I took off my sapphire ring and slipped it onto her pinkie. She unpinned the gold watch from her lapel and pinned it on my shirt. She put her arms around my waist. We kissed as if we were in the middle of a cheering crowd, with rice and rose petals raining down on us.”

 

WhiteHouses

A sea change has occurred in the way mainstream Americans regard lesbian relationships. This book proves it. We would have laughed at the possibility in the 1980s, that a major publishing house would one day publish this novel depicting a revered  First Lady in such a (covert) relationship—while she was in the White House, no less. But Amy Bloom tells it, square and proud, and she lets us know that this is only fiction by an inch or two. Many thanks go to Random House (I will love you till the day I die) and Net Galley for the DRC, which I received free and early in exchange for this honest review.  This novel is now for sale.

Nobody can tell a story the way that Bloom does it, and this is her best work yet. The story is told us by Lorena Hickok, a journalist known as “Hick”, an outcast from a starving, dysfunctional family, the type that were legion during America’s Great Depression. The voice is clear, engaging, and so real that it had me at hello, but the story’s greatest success is in embracing the ambiguity at the heart of the First couple, Eleanor and Franklin Delano Roosevelt. So many great things done for the nation; so many entitled, thoughtless acts toward the unwashed minions they knew. A new friend, a favorite visitor brought from cold hard poverty, here and there, to occupy a White House spare bedroom and provide stimulating conversation, a new viewpoint, and to demonstrate the administration’s care for the common folk; then dumped unceremoniously, often without a place to go or money to get there, when they became tiresome or ill or inconvenient. The very wealthy, privileged backgrounds from which the Roosevelts sprung provided them with myopia that comes with living their whole lives in a rarefied environment. It is fascinating to see history unspool as Eleanor visits coal camps and picket lines, visits textile mills where children labor; but then of course, she repairs to the best lodging available before her journey home commences. And Hick is welcome when she is convenient, but she is banished for a time when there’s too much talk.

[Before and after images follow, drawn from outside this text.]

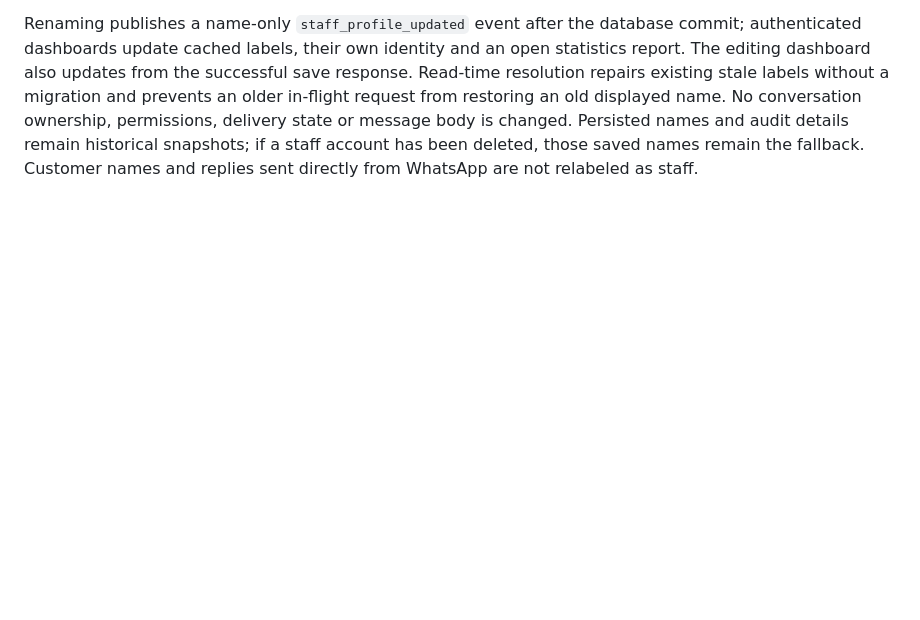
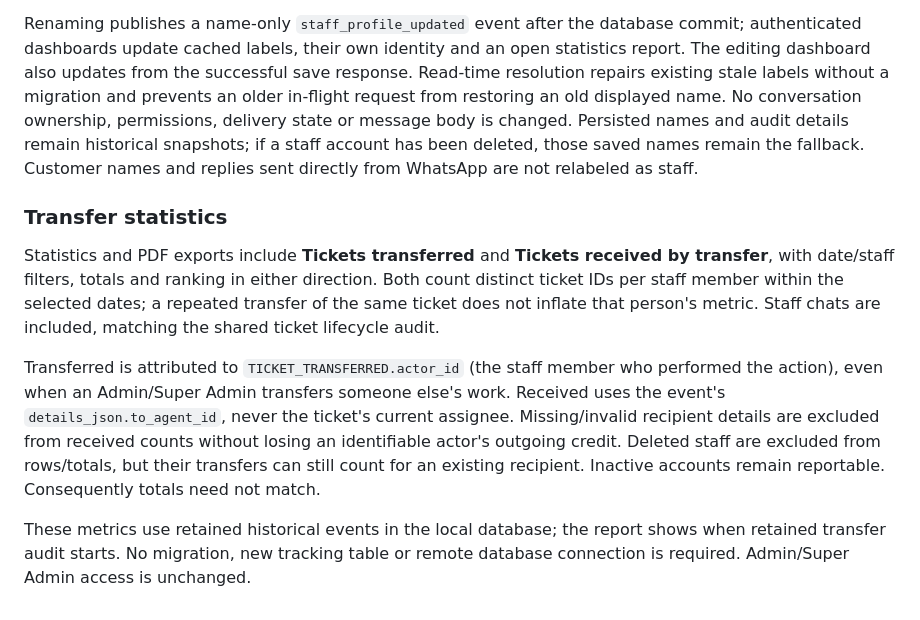
Before and after one commit to riadkassemm/AI-WhatsApp-Shipment-Assistant, a Markdown page: docs/support-platform.md, the part around the change. Drawn GitHub-style; blank space fills up the shorter version.

Commit message:
Add ticket transfer metrics to agent statistics

```diff
--- a/docs/support-platform.md
+++ b/docs/support-platform.md
@@ -544,3 +544,23 @@ name. No conversation ownership, permissions, delivery state or message body is
 changed. Persisted names and audit details remain historical snapshots; if a staff
 account has been deleted, those saved names remain the fallback. Customer names
 and replies sent directly from WhatsApp are not relabeled as staff.
+
+### Transfer statistics
+
+Statistics and PDF exports include **Tickets transferred** and **Tickets received
+by transfer**, with date/staff filters, totals and ranking in either direction.
+Both count distinct ticket IDs per staff member within the selected dates; a
+repeated transfer of the same ticket does not inflate that person's metric.
+Staff chats are included, matching the shared ticket lifecycle audit.
+
+Transferred is attributed to `TICKET_TRANSFERRED.actor_id` (the staff member who
+performed the action), even when an Admin/Super Admin transfers someone else's
+work. Received uses the event's `details_json.to_agent_id`, never the ticket's
+current assignee. Missing/invalid recipient details are excluded from received
+counts without losing an identifiable actor's outgoing credit. Deleted staff are
+excluded from rows/totals, but their transfers can still count for an existing
+recipient. Inactive accounts remain reportable. Consequently totals need not match.
+
+These metrics use retained historical events in the local database; the report
+shows when retained transfer audit starts. No migration, new tracking table or
+remote database connection is required. Admin/Super Admin access is unchanged.
```
Also changed, not shown: docs/images/agent-statistics.png, 7 other files.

And yet—oh, how Lorena loved Eleanor, and the reverse was true, but not necessarily in the same measure, with the same fealty, or the same need.

Social class, the dirty secret America has tried to whitewash across the generations, is the monster in the Roosevelt closet. And FDR, perhaps the greatest womanizer to grace the Oval Office, has his PR people tell everyone that he has no manly function what with the paralysis, and that all those pretty girls that come and go are just there to cheer him up. He makes JFK look like a monk in comparison.  Yet we cannot hate him entirely, because of the New Deal:

He was the greatest president of my lifetime and he was a son of a bitch every day…He broke hearts and ambitions across his knee like bits of kindling, and then he dusted off his hands and said, Who’s for cocktails?”

I have a dozen more meaty quotes I’d like to use here, but it’s much better if you get this book, by hook or by crook, and find all of them for yourself.  It’s impressive work by any standard, and I defy you to put it down once you’ve begun.

Highly recommended.